This is the first time I hear about something that is going to be shut down because it works too well. The story is simple: In Dallas, the second largest city in the US state of Texas, the City Hall has decided to put up some cameras to capture images of drivers that would go though the red lights. The setup and maintenance of such system was quite expensive but the City Hall officials' idea was to fund the project with the fines that would be payed by drivers that were caught.

However, since the cameras work so well, every infraction was caught and soon drivers were no longer going through red lights, which in turn, undermined the funding of the project. So now the City Hall is considering stopping its planned rollout of more cameras, or shutting down the cameras on a rotating basis so as at least catch some infractions that could "save" the system.

The system that is meant to stop crime needs people to actually perform the infraction. Ironic, isn't it?

Source: Engadget

Wednesday, March 12, 2008

How to convert HTML to PDF

If you ever need to convert a whole webpage or a piece of HTML into a PDF, here's your solution: htm2pdf. HTM2PDF is an online service that allows you to convert a webpage (by providing a valid URL) or some HTML code (by using the built-in editor) into a PDF document.

Using Windows sounds to make a music

There are a lot of things that you can do if you have some free time. And then, there are some things that you can do if you really have a LOT of free time. Like this:

Source: Digg

Geek's Last Supper

This is what you get when geek fans also like Da Vinci's paintings:

Star Wars (source):

House (source):

Battlestar Galactica (source):

Friday, March 07, 2008

Chess Table for 3 players??

If you think Chess is challenging, then what do you think of this?

In case you're wondering how a Chess match is played on a table like this, check out the rules here.

What if you asked a 3-year old to explain Star Wars?

Source: Winkk

ATM + Microsoft Windows = Security Problem

I already suspected that using Windows on an ATM machine was not a good idea. But recent security tests proved that Windows-based cash machines are easily hacked.

Security experts have hacked ATMs to show how easy it is to steal money and bank account details from modern cash machines.

Network Box illustrated this threat by showing that only the personal identification number was encrypted when information was sent from a U.S. ATM to networked bank computers. The card numbers, card expiration dates, transaction amounts, and account balances were clearly readable in plain text to anybody intercepting the data as it traveled through the network.

Since ATM Machines are basically equivalent to desktop PCs (they usually are based on Intel hardware and Windows operating systems), they have the same vulnerabilities as a normal house computer. That is, an exploit that works on a home or office computer, will also work on these ATMs. In fact, the risk may even be greater as the update process of such machines may not be as frequent as in a normal user's computer.

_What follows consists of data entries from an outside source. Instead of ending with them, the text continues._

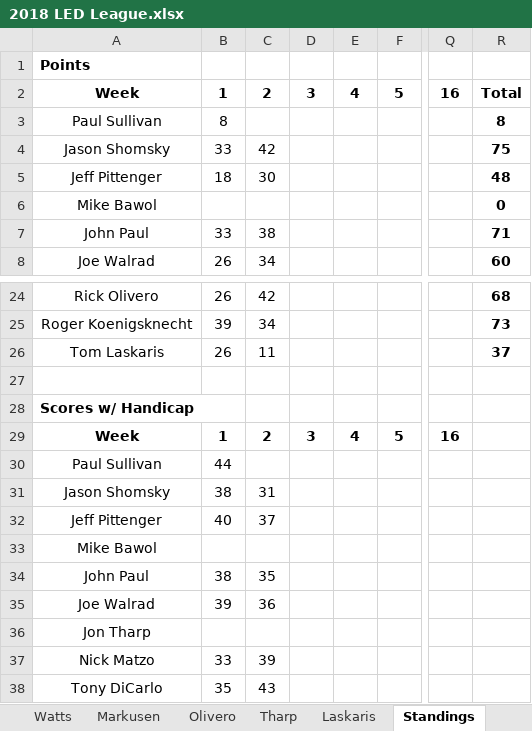
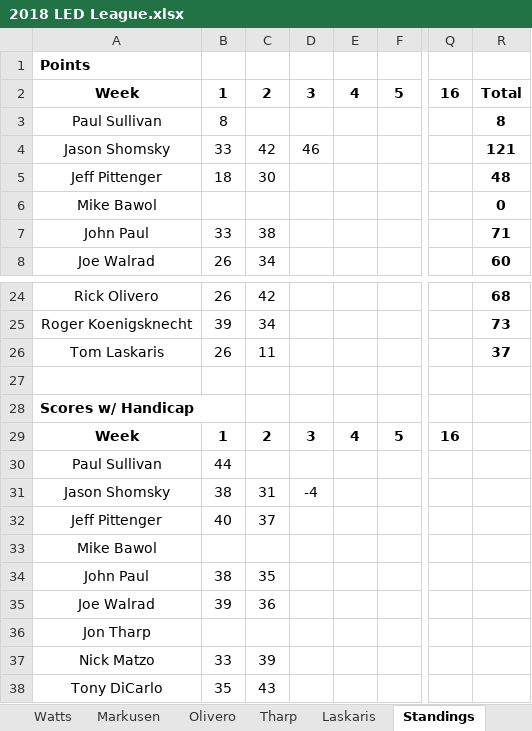
Before and after one commit to eesparty/WeeklyGolf, an Excel workbook: 2018 LED League.xlsx, sheet Standings, drawn as a sheet; only a part is shown, gaps mark what is left out; values as stored, in another font and other column widths than the file's, no borders; the diff names each change by its address in the sheet, - before the commit and + after, or states it on an @@ line.

```diff
--- a/2018 LED League.xlsx (sheet Standings)
+++ b/2018 LED League.xlsx (sheet Standings)
-D4: (empty)
+D4: 46
-R4: 75
+R4: 121
-D31: (empty)
+D31: -4
```
Also changed, not shown: sheet Shomsky, sheet Week3, sheet Summary, sheet Next Year Handicap, sheet Week4, sheet Week5, 3 more sheets.
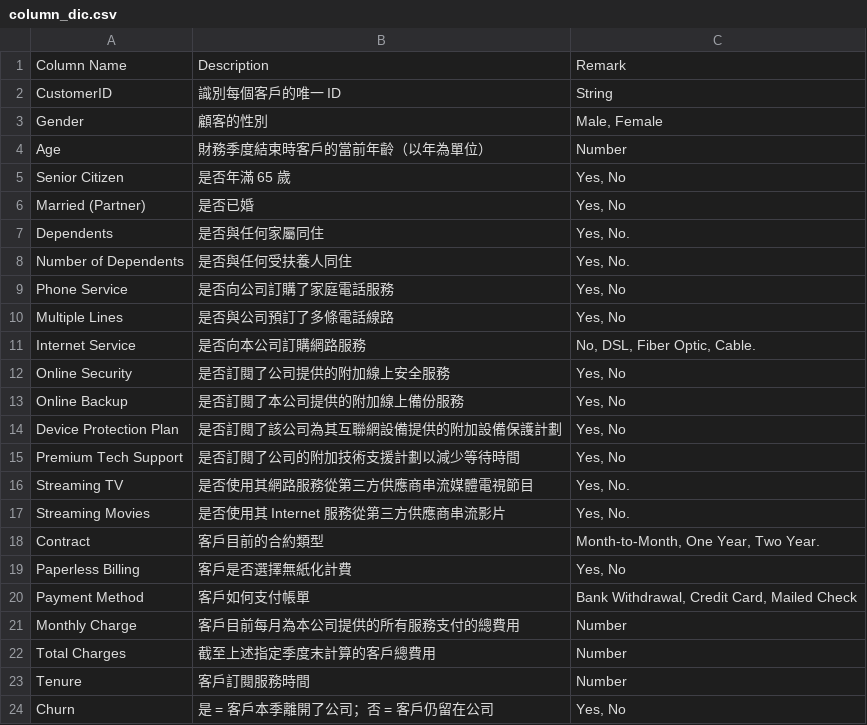
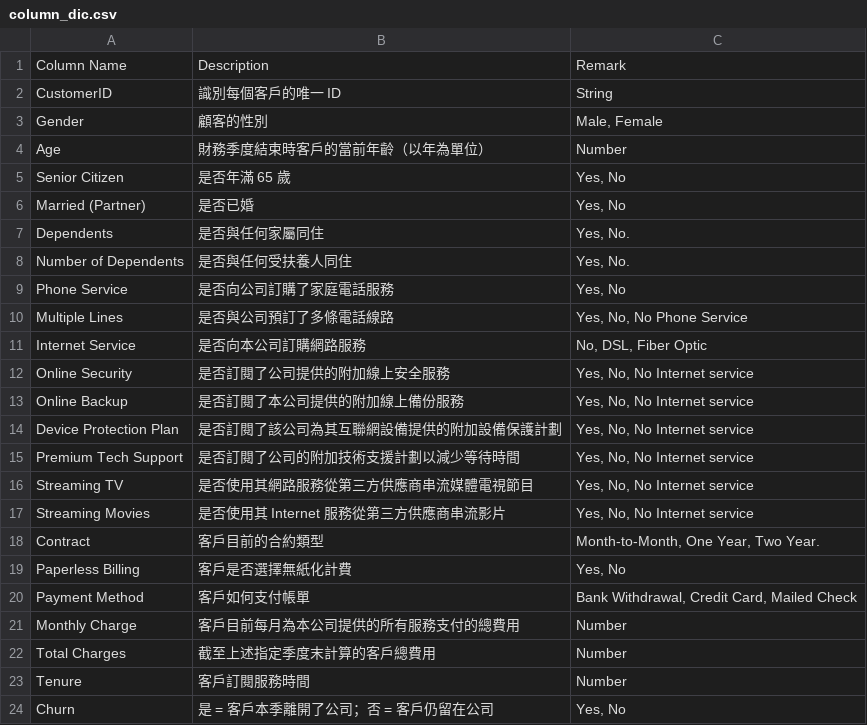
Before and after one commit to 1122-NCCU-DataScienceInService/finalproject-group1, a CSV file: data/raw/column_dic.csv, drawn as a sheet.

Commit message:
update data dictionary, presentation.rmd and .html

```diff
--- a/data/raw/column_dic.csv
+++ b/data/raw/column_dic.csv
@@ -9,10 +9,10 @@ Number of Dependents,是否與任何受扶養人同住,"Yes, No. "
 Phone Service,是否向公司訂購了家庭電話服務,"Yes, No"
-Multiple Lines,是否與公司預訂了多條電話線路,"Yes, No"
-Internet Service,是否向本公司訂購網路服務,"No, DSL, Fiber Optic, Cable."
-Online Security,是否訂閱了公司提供的附加線上安全服務,"Yes, No"
-Online Backup,是否訂閱了本公司提供的附加線上備份服務,"Yes, No"
-Device Protection Plan,是否訂閱了該公司為其互聯網設備提供的附加設備保護計劃,"Yes, No"
-Premium Tech Support,是否訂閱了公司的附加技術支援計劃以減少等待時間,"Yes, No"
-Streaming TV,是否使用其網路服務從第三方供應商串流媒體電視節目,"Yes, No. "
-Streaming Movies,是否使用其 Internet 服務從第三方供應商串流影片,"Yes, No."
+Multiple Lines,是否與公司預訂了多條電話線路,"Yes, No, No Phone Service"
+Internet Service,是否向本公司訂購網路服務,"No, DSL, Fiber Optic"
+Online Security,是否訂閱了公司提供的附加線上安全服務,"Yes, No, No Internet service"
+Online Backup,是否訂閱了本公司提供的附加線上備份服務,"Yes, No, No Internet service"
+Device Protection Plan,是否訂閱了該公司為其互聯網設備提供的附加設備保護計劃,"Yes, No, No Internet service"
+Premium Tech Support,是否訂閱了公司的附加技術支援計劃以減少等待時間,"Yes, No, No Internet service"
+Streaming TV,是否使用其網路服務從第三方供應商串流媒體電視節目,"Yes, No, No Internet service"
+Streaming Movies,是否使用其 Internet 服務從第三方供應商串流影片,"Yes, No, No Internet service"
 Contract,客戶目前的合約類型,"Month-to-Month, One Year, Two Year."
```
Also changed, not shown: 2 other files.
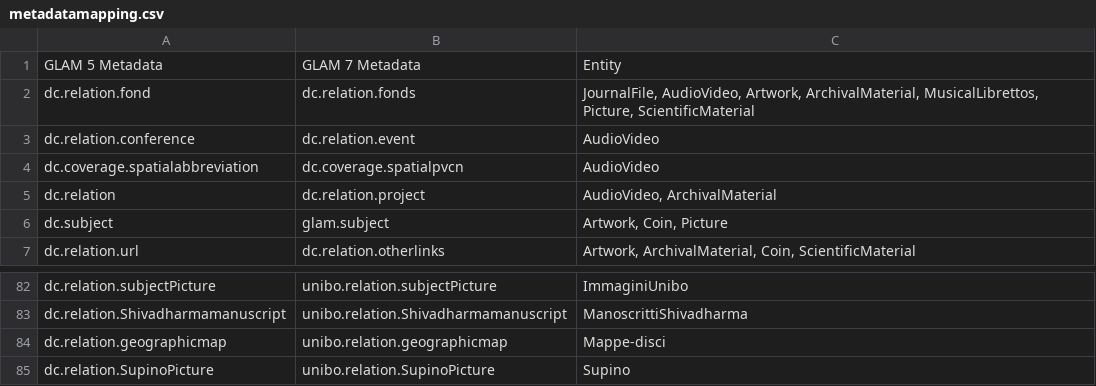
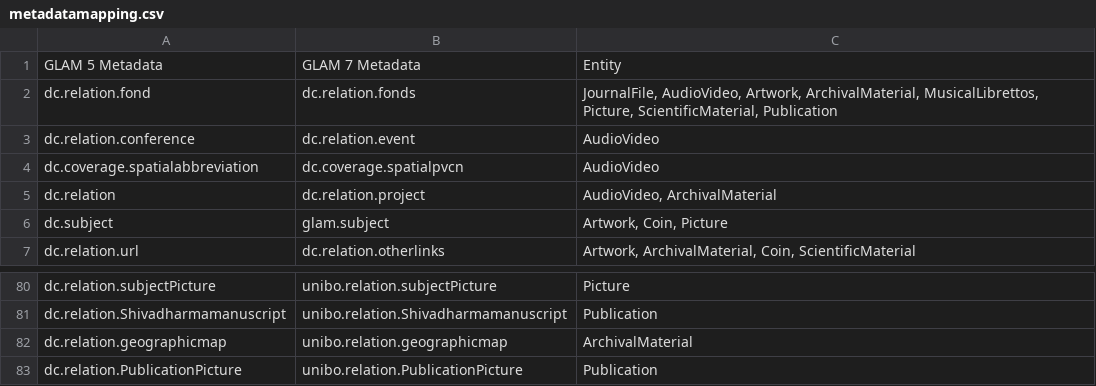
Before and after one commit to 4Science/DSpace, a CSV file: dspace/etc/migration/itemMetadataMigration/metadatamapping.csv, drawn as a sheet; only a part is shown, gaps mark what is left out; removed rows and columns are numbered as before the commit, all else as after; the diff covers the shown part only; the diff names each change by its address in the sheet, - before the commit and + after, or states it on an @@ line.

```diff
--- a/dspace/etc/migration/itemMetadataMigration/metadatamapping.csv
+++ b/dspace/etc/migration/itemMetadataMigration/metadatamapping.csv
-C2: …MusicalLibrettos, Picture, ScientificMaterial
+C2: …MusicalLibrettos, Picture, ScientificMaterial, Publication
-C80: ImmaginiUnibo
+C80: Picture
-C81: ManoscrittiShivadharma
+C81: Publication
-C82: Mappe-disci
+C82: ArchivalMaterial
-row 85: dc.relation.SupinoPicture | unibo.relation.SupinoPicture | Supino
+row 83: dc.relation.PublicationPicture | unibo.relation.PublicationPicture | Publication
```
Also changed, not shown: 1 added row, 3 removed rows and 22 edited cells elsewhere in this file, 1 other file.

Wednesday, March 05, 2008

Don't throw away your broken gadgets

Remember when I posted about using your broken iPods to earn some money? All you had to do was sell your broken iPod to the guys at Since they make use of the individual internal components, even if your iPod had a broken screen, it still would be worth some money. Basically they're able to make money by taking the working parts from some devices and using them to fix others.

Well, it seems that business is going well for them and now they've expanded their business from iPods to other broken and used electronics. They accept over 1000 gadgets, including cellphones, multimedia players (like the Zune) and gaming consoles (from Nintendo Wii to the original Playstation).

Since they no longer accept only iPods, a change in the name (and URL) was needed. The new website is at So, go look for that old cellphone or MP3 player because it may still worth some good bucks.

Image Source: cult of mac

Monday, March 03, 2008

Dear Windows, it's over

This has got to be the most genius goodbye letter anybody has ever written to an operating system :-) Ubuntu's fans are going to love it.

Retro-blogging: best posts of March 2007

Previously on the Tech In Me: